Soon, creating a podcast without captions may become a legal liability in the USA. Things are already moving in that direction and some legal action has already taken place to make captions for podcasts necessary.
Podcasts are a contemporary form of entertainment and, as such, they should be available to everybody. The National Association of the Deaf (NAD) and Disability Rights Advocates (DRA) think that podcasts without captions exclude deaf and hard of hearing from being able to enjoy this medium.
Not only are they claiming that no-captions podcasts are a discriminatory practice - they are suing a major podcast provider SiriusXM, including its two subsidiaries, Pandora and Stitcher. In their complaint, NAD and DRA state that failing to provide captions for podcasts means breaking federal, state, and local laws.
The Importance of Captions for the Deaf and Hard of Hearing
This is so much more than just a matter of being able to understand or not understand a podcast. The implications of making this type of content are not always obvious to those who don’t have difficulties hearing. However, there is much we can learn from the plaintiffs who are participating in this lawsuit. Here are some of the eye-opening reasons for proper captions.
No Captions Can Exclude People from Conversations
Imagine that everybody you know watched Star Wars (as they probably did) and you only heard about it from your friends’ conversations. Wouldn’t it be quite uncomfortable not being able to understand all the inside jokes about the lightsaber noise or weird Yoda sentence pattern?
It may sound trivial, but cultural references like this are hugely important for daily conversations and human interactions. Denying a group of people such experiences by making them inaccessible means hurting their ability to connect with others in a certain way.
While podcasts still don’t have the cultural importance as Star Wars, they are a highly relevant form of entertainment. Plaintiff Dr. Amber Martin claims to be feeling locked out from a lot of information they would like to have, but are unable to due to lack of captions.
No Captions in Podcasts Make Things Complicated for Deaf Parents
It is challenging to be a parent in today’s world and control the content your underage child is exposed to. Now, imagine that there is this entire world of content that your child has access to, but it is completely inaccessible to you. Wouldn’t that be scary?

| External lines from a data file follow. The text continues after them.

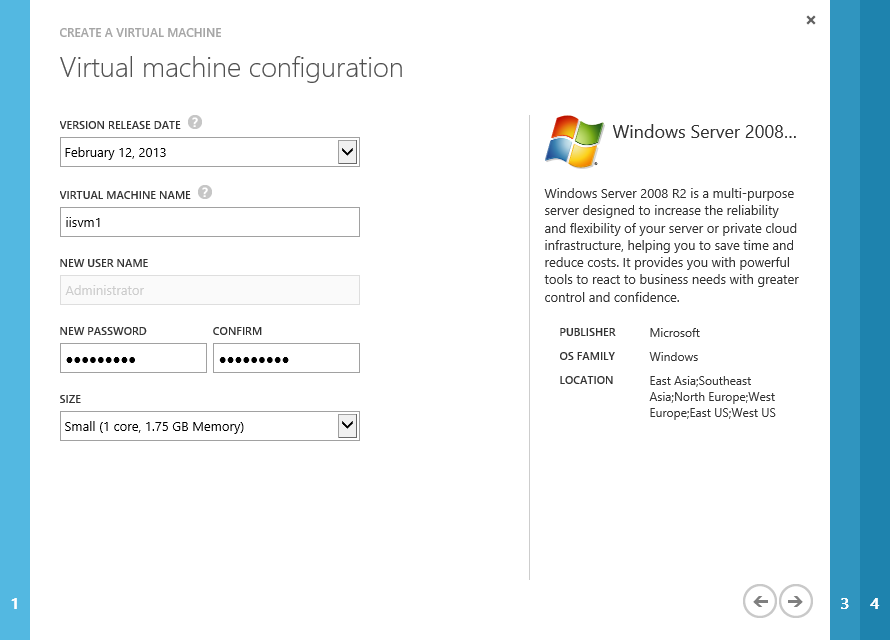
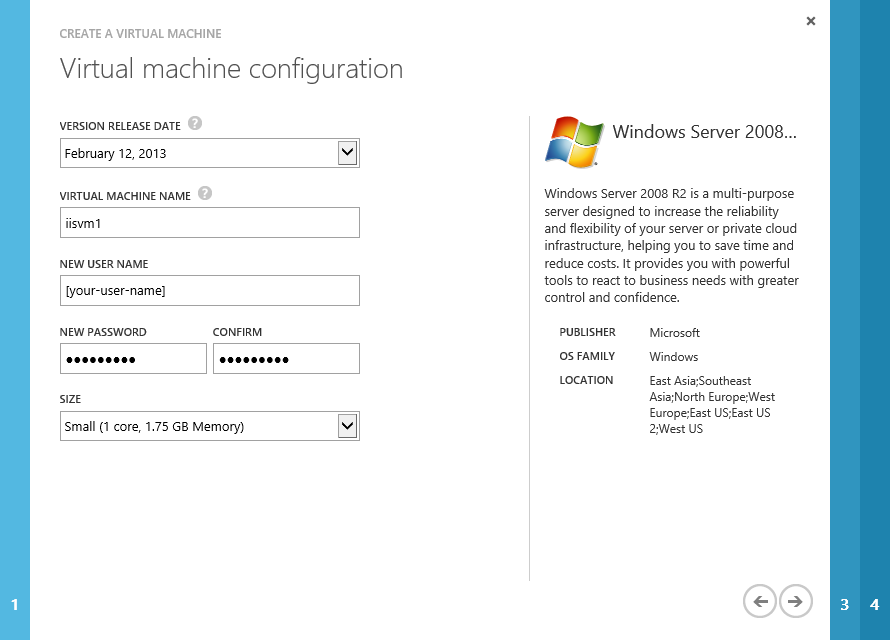
Updated HOL.md and screenshots to set the user name when creating a new VM in the Windows Azure portal. Updated references to AdventureWorks2012 database

diff --git a/HOL.md b/HOL.md
@@ -60,7 +60,7 @@ In this task, you will provision a Virtual Machine and configure the Load Balanc
  
 1. In the **Virtual Machine OS Selection** page, click **Platform Images** on the left menu and select the **Windows Server 2008 R2 SP1** OS image from the list. Click the arrow to continue.	
 
-1. In the Virtual Machine Configuration page, set the version release date to **February 12, 2013**. Enter the Virtual Machine Name (i.e. "iisvm1") and the administrator user's Password. This password needs to contain three of these – lower case characters, uppercase characters, numbers and special characters. Make sure you remember your choice. Click the right arrow to continue.
+1. In the **Virtual Machine Configuration** page, set the version release date to **February 12, 2013**. Enter the Virtual Machine Name (i.e. "iisvm1"), provide a user name for the **New User Name** field and a password for the **New Password** and **Confirm Password** fields. This password needs to contain three of these – lower case characters, uppercase characters, numbers and special characters. Make sure you remember your choice. Lastly, set the Virtual Machine **Size** to _Small_ and click **Next** to continue.
 
 	![Configuring a Custom Virtual Machine](Images/creating-a-vm-configuration.png?raw=true)
 	 
@@ -94,7 +94,7 @@ In this task, you will provision a Virtual Machine and configure the Load Balanc
 
 1. In the **Virtual Machine OS Selection** page, click **Platform Images** on the left menu and select the **Windows Server 2008 R2 SP1, February** OS image from the list. Click the **arrow** to continue.	
 
-1. In the **Virtual Machine Configuration** page, set the version release date to **February 12, 2013**. Enter the **Virtual Machine Name** (i.e. "_iisvm2_"), the administrator user's **Password** and the **Size**. Click the **right arrow** to continue.
+1. In the **Virtual Machine Configuration** page, set the version release date to **February 12, 2013**. Enter the **Virtual Machine Name** (i.e. "_iisvm2_"), a **User Name**, a **Password** and the **Size**. Click the **right arrow** to continue.
  
 1. In the **Virtual Machine Mode** page, select **Connect to existing Virtual Machine** and choose the first virtual machine you created from the drop down list. Select a **Storage Account** or leave the default value _Use Automatically Generated Storage Account_ and click the **right arrow** to continue. This step adds the new virtual machine to the cloud service created in the previous step. This allows the virtual machines to be on the same network.
 
@@ -165,7 +165,7 @@ In this task, you will configure the IIS Virtual Machines by adding the necessar
 
 1. You will see a list with your existing Virtual Machines. Select the first one you created in Task 1 and click the **Connect** button in the bottom bar. If you used the proposed name, this Virtual Machine should be named **iisvm1**.
 
-1. You will be asked to download the remote desktop settings file. Click **Open** and log on using the Admin credentials you defined when creating the Virtual Machine.
+1. You will be asked to download the remote desktop settings file. Click **Open** and log on using the credentials you defined when creating the Virtual Machine.
 
 1. In the Azure Virtual Machine, open **Server Manager** from **Start | Administrative Tools**.
 
@@ -233,7 +233,7 @@ In this task, you will create a new Virtual Machine using the Windows Azure port
  
 1. In the **Virtual Machine OS Selection** page, click **Platform Images** on the left menu and select the **Microsoft SQL Server 2012** image from the list. Click the arrow to continue.	
 
-1. In the **Virtual Machine Configuration** page, enter the **Virtual Machine Name** (i.e. "_sqlvm1_"), the administrator user's **Password** and the **Size**. Click the **right arrow** to continue.
+1. In the **Virtual Machine Configuration** page, enter the **Virtual Machine Name** (i.e. "_sqlvm1_"), a **User Name**, a **Password** and the **Size**. Click the **right arrow** to continue.
  
 1. In the **Virtual Machine Mode** page, select **Connect to existing Virtual Machine** and choose the first IIS Virtual Machine you created from the drop down list (_iisvm1_). Click the **right arrow** to continue.
  
@@ -270,9 +270,9 @@ In this task, you will create two empty data disks and attach them to an existin
 
 1. Finally, you need to format the disks in order to access them from the Virtual Machine. To do this, click **Connect** to connect to the Virtual Machine using **Remote Desktop connection**.
 
-1. It will ask you to download the remote desktop settings file. Click **Open** and log on using the Admin credentials you defined when creating the Virtual Machine.
+1. It will ask you to download the remote desktop settings file. Click **Open** and log on using the credentials you defined when creating the Virtual Machine.
 
-1. In the Virtual Machine, open **Server Manager** from **Start | Administrative Tools**.
+1. In the virtual machine, open **Server Manager** from **Start | Administrative Tools**.
 
 1. Expand **Storage** node and select **Disk Management** option.
 
@@ -340,17 +340,17 @@ In this task, you will configure SQL Server 2012. You will create the database t
  
 	>**Note:** Modifying **Internet Explorer Enhanced Security** configurations is not good practice and is only for the purpose of this particular lab. The correct approach should be to download the files locally and then copy them to a shared folder or directly to the Virtual Machine.
 
-1. This lab uses the **AdventureWorks** database. Open an **Internet Explorer** browser and go to <http://msftdbprodsamples.codeplex.com/> to download  the **SQL Server 2012** sample databases. Once on the page click on **AdventureWorks Databases – 2008, 2008R2 and 2012** and then download Adventure Works 2012 Data File. Download the file to F:\Data.
+1. This lab uses the **AdventureWorks2012** database. Open an **Internet Explorer** browser and go to <http://msftdbprodsamples.codeplex.com/> to download  the **SQL Server 2012** sample databases. Once on the page click on **AdventureWorks Databases – 2008, 2008R2 and 2012** and then download Adventure Works 2012 Data File. Download the file to F:\Data.
 
-	>**Note:** The **AdventureWorks** database can also be downloaded as a .zip file. If you choose this format, right-click the file to open its properties window and then click **Unblock**. Then, extract the database to F:\Data.
+	>**Note:** The **AdventureWorks2012** database can also be downloaded as a .zip file. If you choose this format, right-click the file to open its properties window and then click **Unblock**. Then, extract the database to F:\Data.
 
-1. Add the **AdventureWorks** sample database to your SQL Server. To do this, in the **SQL Server Management Studio**, locate your SQL Server instance node and expand it. Right click the **Databases** folder and select **Attach**.
+1. Add the **AdventureWorks2012** sample database to your SQL Server. To do this, in the **SQL Server Management Studio**, locate your SQL Server instance node and expand it. Right click the **Databases** folder and select **Attach**.
 
 	![Attaching the database](Images/attaching-adventureworks-database-menu.png?raw=true)
 
 	_Attaching the database_
 
-1. In the **Attach Databases** dialog, press **Add**. Browse to the data disk and select the Adventure Works data file.
+1. In the **Attach Databases** dialog, press **Add**. Browse to the data disk and select the Adventure Works 2012 data file.
 
 1. Select the **AdventureWorks2012** Log entry and click **Remove**.
 
@@ -366,7 +366,7 @@ In this task, you will configure SQL Server 2012. You will create the database t
  
 	_AdventureWorks Sample Database_
 
-1. Expand **Storage** node within **AdventureWorks** database, right-click **Full Text Catalogs** folder and select **New Full-Text Catalog**.
+1. Expand **Storage** node within **AdventureWorks2012** database, right-click **Full Text Catalogs** folder and select **New Full-Text Catalog**.
 
 	> **Note:** You are creating a Full Text Catalog for the database that will be used later by the MVC application. 
 
@@ -404,19 +404,19 @@ In this task, you will configure SQL Server 2012. You will create the database t
 
 	> **Note:** If you enter a different username or password than those suggested in this step, do not forget in the next exercise to update the web.config file of the MVC4 application to match those values.
 
-1. Unselect **Enforce password policy** checkbox to avoid having to change the password the first time you log on, and set the **Default database** to _AdventureWorks_.
+1. Unselect **Enforce password policy** checkbox to avoid having to change the password the first time you log on, and set the **Default database** to _AdventureWorks2012_.
 
  	![Creating a New Login](./Images/Creating-a-New-Login.png?raw=true "Creating a New Login")
  
 	_Creating a New Login_
 
-1. Click **User Mapping** on the left pane. Select the map checkbox in the _AdventureWorks_ database row and click **OK**.
+1. Click **User Mapping** on the left pane. Select the map checkbox in the _AdventureWorks2012_ database row and click **OK**.
 
  	![Mapping the new User to the AdventureWorks Database](./Images/mapping-new-user-database-2.png?raw=true "Mapping the new User to the AdventureWorks Database")
  
 	_Mapping the new User to the AdventureWorks Database_
 
-1. Expand **AdventureWorks** database within **Databases** folder. In the **Users** folder under **Security**, double-click **CloudShop** user.
+1. Expand **AdventureWorks2012** database within **Databases** folder. In the **Users** folder under **Security**, double-click **CloudShop** user.
 
 1. Select the **Membership** page, and select the _db_owner_ role checkbox for the **CloudShop** user and click **OK**.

This is what plaintiff Mei Nishimoto faces with their school-aged child. They are unable to screen, monitor, or recommend the content their child is listening to because the lack of captions makes it inaccessible.
No Captions in Podcasts Put Deaf Marketers’ Careers in Jeopardy

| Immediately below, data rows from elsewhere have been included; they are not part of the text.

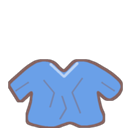
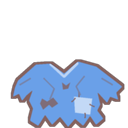
feat(art): the T-shirt is tattered, with a torn hem, holes and a patch
Claude-Session: https://claude.ai/code/session_01QTKFeeLBUNBZhj6R6jJCZF

diff --git a/tools/draw_objects.py b/tools/draw_objects.py
@@ -172,21 +172,33 @@ def draw_milk(img):
 
 
 def draw_shirt(img):
-    """꾸겨진 티셔츠: 벗어 던져 납작하게 놓였다. 양쪽 소매, 목둘레, 구겨진 주름, 비뚤어진 밑단."""
+    """누더기 티셔츠: 납작하게 구겨졌고, 밑단과 소매가 들쭉날쭉 뜯겼고, 구멍이 나고 덧댄 천이 붙었다."""
     y = BOTTOM
-    body = smooth([(10, y - 42), (34, y - 62), (50, y - 64), (64, y - 54), (78, y - 65), (97, y - 60), (120, y - 42), (110, y - 28),
-                   (97, y - 36), (99, y - 20), (102, y - 6), (84, y - 1), (70, y - 5), (52, y), (34, y - 3), (28, y - 8), (32, y - 24), (32, y - 36), (20, y - 26)])
+    rags = [(18, y - 46), (36, y - 62), (50, y - 63), (64, y - 53), (78, y - 65), (96, y - 60), (122, y - 40),
+            (116, y - 34), (118, y - 27), (110, y - 30), (107, y - 24), (97, y - 35),
+            (100, y - 22), (97, y - 16), (103, y - 8),
+            (96, y - 2), (90, y - 11), (83, y - 1), (75, y - 8), (68, y), (60, y - 10), (52, y - 2), (45, y - 12), (38, y - 1), (30, y - 6),
+            (33, y - 18), (29, y - 26), (33, y - 37),
+            (26, y - 31), (22, y - 26), (19, y - 33), (13, y - 30), (15, y - 39)]
     fold = mix(SHIRT, LINE, 0.45)
     wrinkles = [L(pts, 1.5) for pts in (
-        [(44, y - 46), (54, y - 34), (50, y - 20)],
-        [(82, y - 48), (72, y - 34), (80, y - 14)],
-        [(62, y - 30), (66, y - 18), (60, y - 8)],
-        [(16, y - 36), (28, y - 44)],
-        [(114, y - 36), (102, y - 44)],
+        [(44, y - 48), (54, y - 38), (50, y - 28)],
+        [(84, y - 50), (76, y - 40), (80, y - 32)],
+        [(20, y - 42), (30, y - 48)],
+        [(112, y - 42), (102, y - 48)],
     )]
-    blob(img, [T(*body)], SHIRT, r=0.8,
+    hole = mix(SHIRT, LINE, 0.8)
+    stitches = [L(pts, 1.1) for pts in (
+        [(75, y - 28), (72, y - 25)], [(79, y - 30), (79, y - 34)], [(90, y - 22), (94, y - 20)], [(85, y - 13), (85, y - 9)],
+    )]
+    blob(img, [T(*rags)], SHIRT, r=0.4,
          marks=[([L([(51, y - 62), (64, y - 50), (77, y - 63)], 2.6)], mix(SHIRT, WHITE, 0.55)),
-                (wrinkles, fold)])
+                ([T((74, y - 30), (92, y - 28), (90, y - 12), (75, y - 14))], mix(SHIRT, WHITE, 0.6)),
+                (stitches, LINE),
+                (wrinkles, fold),
+                # 구멍 (둥글면 입처럼 보인다)
+                ([T((42, y - 28), (47, y - 25), (53, y - 29), (58, y - 23), (52, y - 19), (49, y - 22), (43, y - 17), (40, y - 23))], hole),
+                ([T((62, y - 44), (66, y - 41), (70, y - 44), (68, y - 38), (63, y - 37))], hole)])
 
 
 def draw_umbrella(img):

diff --git a/crates/screenpet-core/src/tumble.rs b/crates/screenpet-core/src/tumble.rs
@@ -112,7 +112,7 @@ pub fn shape_of(kind: ObjectKind) -> Shape {
         ObjectKind::Glasses => Shape { pivot: (64.0, 105.0), reach: 68.0, hull: &[(5.0, 74.0), (10.0, 73.0), (92.0, 85.0), (111.0, 89.0), (122.0, 97.0), (125.0, 106.0), (124.0, 114.0), (97.0, 127.0), (93.0, 128.0), (35.0, 128.0), (22.0, 120.0), (7.0, 87.0)] },
         ObjectKind::Computer => Shape { pivot: (65.0, 80.0), reach: 70.0, hull: &[(15.0, 48.0), (22.0, 41.0), (105.0, 26.0), (116.0, 36.0), (118.0, 51.0), (113.0, 108.0), (92.0, 126.0), (84.0, 128.0), (44.0, 128.0), (36.0, 126.0), (18.0, 112.0), (15.0, 107.0)] },
         ObjectKind::Milk => Shape { pivot: (64.0, 92.0), reach: 46.0, hull: &[(38.0, 92.0), (39.0, 80.0), (46.0, 52.0), (82.0, 52.0), (88.0, 76.0), (91.0, 111.0), (91.0, 115.0), (89.0, 127.0), (88.0, 128.0), (41.0, 128.0), (39.0, 126.0), (38.0, 115.0)] },
-        ObjectKind::Shirt => Shape { pivot: (65.0, 93.0), reach: 60.0, hull: &[(8.0, 82.0), (31.0, 62.0), (39.0, 59.0), (87.0, 59.0), (113.0, 72.0), (123.0, 83.0), (122.0, 93.0), (104.0, 124.0), (91.0, 128.0), (38.0, 128.0), (26.0, 123.0), (8.0, 88.0)] },
+        ObjectKind::Shirt => Shape { pivot: (67.0, 93.0), reach: 60.0, hull: &[(15.0, 79.0), (34.0, 62.0), (81.0, 59.0), (99.0, 64.0), (124.0, 84.0), (120.0, 102.0), (105.0, 122.0), (99.0, 127.0), (86.0, 128.0), (35.0, 128.0), (28.0, 123.0), (11.0, 99.0)] },
         ObjectKind::Umbrella => Shape { pivot: (66.0, 91.0), reach: 60.0, hull: &[(23.0, 86.0), (43.0, 43.0), (49.0, 35.0), (56.0, 35.0), (59.0, 37.0), (112.0, 85.0), (115.0, 115.0), (110.0, 117.0), (67.0, 127.0), (61.0, 127.0), (38.0, 111.0), (23.0, 93.0)] },
         ObjectKind::Poop => Shape { pivot: (64.0, 98.0), reach: 46.0, hull: &[(24.0, 103.0), (36.0, 79.0), (70.0, 55.0), (78.0, 57.0), (92.0, 79.0), (104.0, 103.0), (105.0, 111.0), (98.0, 121.0), (81.0, 126.0), (47.0, 126.0), (30.0, 121.0), (24.0, 114.0)] },
         ObjectKind::Dropping => Shape { pivot: (64.0, 106.0), reach: 34.0, hull: &[(35.0, 109.0), (44.0, 91.0), (67.0, 75.0), (74.0, 75.0), (84.0, 91.0), (93.0, 109.0), (93.0, 119.0), (85.0, 125.0), (76.0, 127.0), (52.0, 127.0), (43.0, 125.0), (35.0, 119.0)] },

diff --git a/tools/test_draw_objects.py b/tools/test_draw_objects.py
@@ -272,3 +272,19 @@ def test_umbrella_lies_flipped_with_the_handle_up(built):
     ys = a.any(axis=1).nonzero()[0]
     widths = a.sum(axis=1)
     assert widths.argmax() > (ys.min() + ys.max()) / 2, widths.tolist()
+
+
+def test_shirt_is_tattered_not_a_neat_tee(built):
+    """누더기: 밑단이 들쭉날쭉하고, 양쪽 소매가 다르게 뜯겼다."""
+    _, arts = built
+    a = np.asarray(arts["shirt"].getchannel("A")) >= 128
+    xs = a.any(axis=0).nonzero()[0]
+    bottoms = np.array([np.flatnonzero(a[:, x])[-1] for x in xs])
+    hem = bottoms[len(bottoms) // 4: len(bottoms) * 3 // 4]
+    turns = int(((hem[1:-1] > hem[:-2]) & (hem[1:-1] >= hem[2:])).sum())
+    assert turns >= 3 and hem.max() - hem.min() >= 7, hem.tolist()
+    ys = a.any(axis=1).nonzero()[0]
+    mid = (xs.min() + xs.max()) // 2
+    left, right = a[ys.min():, :mid + 1], a[ys.min():, mid + 1:][:, ::-1]
+    n = min(left.shape[1], right.shape[1])
+    assert (left[:, -n:] != right[:, -n:]).sum() > a.sum() * 0.05, "the two sides should tear differently"

diff --git a/tools/pixel_world_icons.py b/tools/pixel_world_icons.py
@@ -1527,14 +1527,14 @@ OBJECTS = {
         ......bbbbbWWbbbbb......
         ....bbbbbbbbbbbbbbbb....
         ..bbbbbbbbbbbbbbbbbbbb..
-        ..BbbbbbbbbbbbbbbbbbbB..
-        ...BB..bbbbbbbbbb..BB...
-        .......bbbbBbbbbbb......
-        .......bbbbbBbbbbb......
-        .......bbBbbbbbbbb......
-        .......bbbbbbbBbbb......
-        .......bbbbbbbbbbB......
-        .......BBBBBBBBBBB......
+        ..BbBbbbbbkkbbbbbbbbbB..
+        ...B.B.bbbbkbbbbbb.bBb..
+        .......bbbbbbbbBbb......
+        .......bbbbbBcccbb......
+        ........bkkbbcccbb......
+        .......bbbkbbcccbb......
+        .......bbbbbbbbbbbb.....
+        .......B.BB..B..BB......
         ........................
         """,
     "umbrella": """

diff --git a/crates/screenpet-core/src/object.rs b/crates/screenpet-core/src/object.rs
@@ -119,7 +119,7 @@ impl ObjectKind {
             ObjectKind::Glasses => "👓 금 간 안경",
             ObjectKind::Computer => "💻 고장난 컴퓨터",
             ObjectKind::Milk => "🥛 빈 우유팩",
-            ObjectKind::Shirt => "👕 꾸겨진 티셔츠",
+            ObjectKind::Shirt => "👕 누더기 티셔츠",
             ObjectKind::Umbrella => "☂ 부러진 우산",
             ObjectKind::Poop | ObjectKind::Dropping | ObjectKind::Pellets => "💩 똥",
         }

diff --git a/docs/releases/v0.5.2.md b/docs/releases/v0.5.2.md
@@ -1,5 +1,5 @@
 ## 📏 크기 조절
 
 - **크기 조절:** `⚙ 설정 ▸ 📏 크기 조절…`에서 펫과 물건 크기를 슬라이더로 50~150%까지 바꿔요. 내 화면에만 적용돼요. `↺`나 `모두 기본값으로`를 누르면 돌아와요.
-- **👕 꾸겨진 티셔츠:** 양말을 빼고 티셔츠를 넣었어요. 옛 버전 친구에게는 양말로 보여요.
+- **👕 누더기 티셔츠:** 양말을 빼고, 구멍 나고 뜯긴 티셔츠를 넣었어요. 옛 버전 친구에게는 양말로 보여요.
 - **☂ 부러진 우산:** 뒤집힌 채로 떨어져요. 천이 바닥에 닿고 꺾인 대가 위로 솟아서 더 고장나 보여요.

Plaintiff Jazmine Jones had a job that required her to monitor social media and microblogging trends. Her career was strongly influenced by the fact that she was excluded from the world of podcasts.
Given that many authors are switching to this format, she got cut off and her livelihood and career suffered. Making captions for podcasts necessary would make a huge difference for all the marketers who have hearing impairments.
These are just some of the ways how not adding captions to podcasts can be considered discriminatory toward those that don’t hear well. This is a matter of necessity rather than a matter of convenience for many.
On the other hand, adding captions can be a challenging task for podcast owners, right?
Wrong! Adding captions to podcasts has never been easier. Even if it meant going back into the archives and adding captions to all the previous podcast episodes, this would not have to be a monumental task.
How to Add Captions for Podcasts
You can make your podcast content inclusive and in alignment with all laws and regulations in just a couple of easy steps:
Step #1 Upload your podcast to Subly
Subly supports all audio files, so it doesn’t matter which one you used for your podcast. You can upload .mp4 and .mov video files if you want, as well.
Step #2 Click to transcribe your podcast
On your left side of the Subly editing screen, you will see the entire transcription of your podcast episode, complete with the timestamps. Make sure you revise the automatically generated version and check it for accuracy and the transcript, and add audio cues to turn subtitles into closed captions.
Step #3 Save your podcast captions
You can use your generated closed captions in many ways. You can add them as a transcript for a podcast. You can turn captions into blog posts, or you can repurpose your podcast and transcript and turn your podcast episode into a video.
Either way, this is a simple process that can help you enrich your content, grow your audience, be more inclusive, improve your SEO, and more. That’s a lot of benefits for just a couple of minutes of work per episode.
The information about the complaint, as well as the names and the plaintiffs were taken from the website press release of the National Association of the Deaf, titled Lawsuit Challenges Inaccessibility of Major Podcast Platforms